2008-01-09 Lake Effect Snow at NYC - A Rare Event

 

 

 

  This afternoon at work I happened to look out of my office window and saw a band of clouds with snow falling from them in the distance - I grabbed a shot with my cell phone camera (Figure 1.) Since I knew there was a chance of snow showers because of a cold pool moving overhead at 500mb, I wasn't that surprised. But I decided to check the radar, and was surprised at the banded nature of the precip (Figure 2). This led me to look at a wider radar view (Figure 3), in which I discovered that the bands reached all the way back to the Great Lakes. Wow! Lake Effect snow bands had made it all the way to New York City. In my personal experience I would estimate that this happens only about once every 3 years or so in the NYC area.
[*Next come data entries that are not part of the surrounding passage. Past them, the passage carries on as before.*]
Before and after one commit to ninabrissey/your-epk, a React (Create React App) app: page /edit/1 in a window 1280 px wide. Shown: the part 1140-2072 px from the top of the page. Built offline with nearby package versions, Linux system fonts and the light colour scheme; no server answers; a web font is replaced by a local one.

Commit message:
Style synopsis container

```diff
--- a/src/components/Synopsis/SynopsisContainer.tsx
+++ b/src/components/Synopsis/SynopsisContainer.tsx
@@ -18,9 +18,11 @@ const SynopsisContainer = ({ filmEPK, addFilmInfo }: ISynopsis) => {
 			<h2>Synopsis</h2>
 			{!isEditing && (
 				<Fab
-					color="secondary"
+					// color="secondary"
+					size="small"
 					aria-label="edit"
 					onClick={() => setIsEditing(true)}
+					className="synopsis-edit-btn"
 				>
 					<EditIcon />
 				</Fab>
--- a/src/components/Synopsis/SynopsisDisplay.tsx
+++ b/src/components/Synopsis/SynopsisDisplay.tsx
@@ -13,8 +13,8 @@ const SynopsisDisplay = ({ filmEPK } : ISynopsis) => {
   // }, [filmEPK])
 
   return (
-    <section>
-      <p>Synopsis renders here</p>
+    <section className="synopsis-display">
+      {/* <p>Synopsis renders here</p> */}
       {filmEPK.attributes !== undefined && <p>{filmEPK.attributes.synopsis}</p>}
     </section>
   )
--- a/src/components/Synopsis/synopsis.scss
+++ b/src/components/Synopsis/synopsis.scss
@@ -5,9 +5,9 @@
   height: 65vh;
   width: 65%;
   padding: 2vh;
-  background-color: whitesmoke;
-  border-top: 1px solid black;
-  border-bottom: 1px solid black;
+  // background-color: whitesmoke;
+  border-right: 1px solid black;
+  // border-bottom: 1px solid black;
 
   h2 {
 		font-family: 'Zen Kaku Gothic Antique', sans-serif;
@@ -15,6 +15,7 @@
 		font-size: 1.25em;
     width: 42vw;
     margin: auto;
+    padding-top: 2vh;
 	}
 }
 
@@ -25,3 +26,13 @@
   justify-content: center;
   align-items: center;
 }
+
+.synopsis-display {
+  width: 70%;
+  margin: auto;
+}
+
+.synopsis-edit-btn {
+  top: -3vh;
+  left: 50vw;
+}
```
  I've included the surface, 500mb and 850mb charts to show the synoptic setup. The Lake Effect precipitation was embedded in a very strong, uniform low-level 850mb flow which extended all the way from Lakes Erie and Ontario into the NYC area. I've also included a skewT from RUC to show how well the low-level was mixed and exactly where the low-level convection was located (high RH at 750-850mb).  Finally I added a nice close-up 1km resolution satellite image from that time. Note that there are also southwest-northeast oriented orographically-induced wave clouds produced by the northwesterly flow over the Appalachian mountains, giving the whole image a rare cross-hatched appearance over some locations.

 

 

 

Figure 1. Looking southwestward from Queens County towards the southern end of Manhattan, Note the northwest to southeast band of snow showers. The rectangular building in the lower right is the U.N. building. Courtesy Phil Lutzak.

 

     
  Figure 2. Radar reflectivity from WU at 1935 on 2009-01-09. Courtesy Weather Underground.   Figure 3. Radar reflectivity from RAP at 20Z on 2009-01-09. Courtesy RAP/UCAR.  

 

     
  Figure 4. Surface conditions at 18Z on 2009-01-09. Courtesy HPC.   Figure 5. 500mb conditions forecast by GFS for 18Z on 2009-01-09. Courtesy NCEP. Larger version.  

 

     
  Figure 6. 850mb conditions forecast by GFS for 18Z on 2009-01-09. Courtesy NCEP. Larger version.   Figure 7. SkewT from RUC for 20Z on 2009-01-09. Courtesy RUCsoundings. Larger version.  

 
   
  Figure 6. Visible satellite image at 1945Z on 2009-01-09. Courtesy NOAA satellite images.